Upgrading Your Connection
The most reliable way to increase Internet access speed is to upgrade to a faster modem or connection. You have a lot of choices in this area, ranging from moving up to a 33.6Kbps modem to putting in ISDN. Again, base the upgrade on what you want to accomplish online and how much time you intend to spend there; you probably don't need an ISDN connection unless you plan to spend a great deal of time online and frequently download large files.
Upgrading Your Modem
When buying a new modem, stay away from those bargain-basement models, no matter how tempting the price. You've already invested a lot of money in your system and you're paying a substantial monthly fee for Internet access, so why scrimp on your primary connection to the Internet? Save yourself a lot of grief—stay with the name-brand models, produced by companies whose primary business is making modems.

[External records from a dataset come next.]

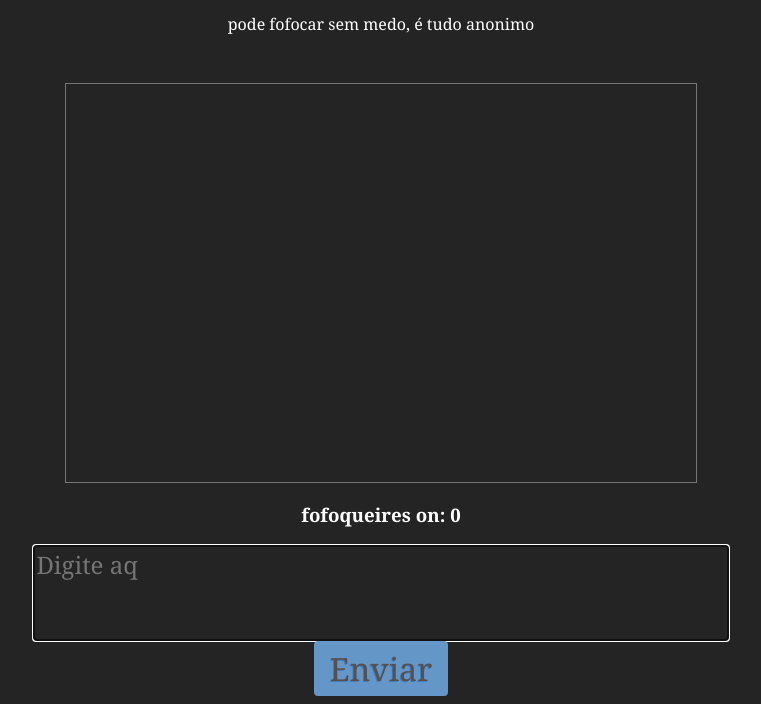
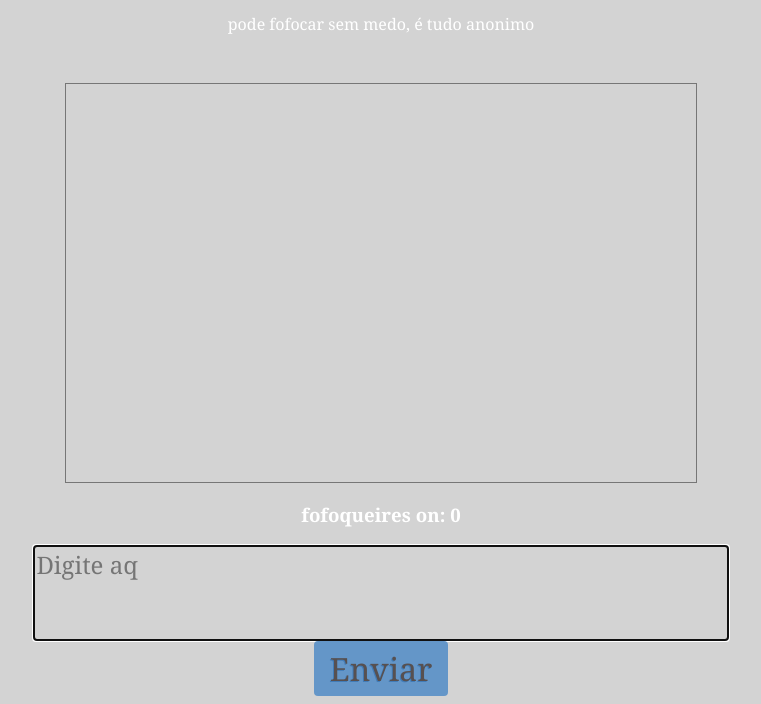
Before and after one commit to arctroopper/fofocasdopremen, a website: page index.html in a window 1280 px wide. Shown: the part 160-864 px from the top of the page, without its empty margins (259-1020 px from the left). Drawn offline with nearby package versions, Linux system fonts and the light colour scheme; no server answers.

Commit message:
Update index.html

```diff
--- a/index.html
+++ b/index.html
@@ -3,7 +3,7 @@
   <title>fofocas do premen</title>
   <style>
   * {
-    background-color: #242424;
+    background-color: #D3D3D3;
     font-family: "Georgia", serif;
   }
   #title
```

You probably already have a 28.8Kbps or 33.6KBps modem, so if you're considering upgrading, you're most likely looking at the 56K modems. The first thing to do is find out whether your ISP supports 56K connections and how many 56K modems your ISP has on its side of the connection. Also find out whether your ISP's 56K access is based on the 3Com x2 or Rockwell/Lucent K56flex standard, and buy a modern that works with your ISP's standard. Be aware that some ISPs add a surcharge for 56K connections. (If you're not getting the answers that you want, this might be a good time to shop around for a new ISP.)
Even with 56K modems on both sides of the connection, you probably won't get on the Internet at that speed. The local telephone network largely determines how well your 56K modem works. Although some of you will see vast improvements, others will get only a slight increase in speed because of noisy phone lines and other factors that are largely beyond your control. (It's a good idea to be sure you can return the modem for a refund if it doesn't work well for you.)
The good news is that 56K technology is improving as it gets cheaper, so a 56K modem is only slightly more expensive than a 33.6Kbps modem. In some cases, you might be able to upgrade your existing modern to 56K by downloading a ROM revision for a minimal fee—check your modem manufacturer's Web site.
|I Working the Web||7|
|1 Souping Up Your Access||9|
|2 Choosing the Right Tools||33|
|3 Getting More Out of Navigator||61|
|4 Getting More Out of Internet Explorer||87|
|II Into the Net||107|
|5 Email Magic||109|
|6 Secure and Spam-Free||137|
|7 Getting Personal with Real-Time Chat||169|
|8 Neat Net Tools||195|
|9 Cutting Through the Hype||219|
|10 Internet on the Desktop||239|
|III Power Surfing||265|
|11 Searching Savvy||267|
|12 Safe Surfing||301|
|13 Secret Sites||327|
|14 Going Shopping||353|
|15 Putting Your Web Site to Work||377|
|16 Promoting Your Site||407|
|B Unauthorized Resources||463|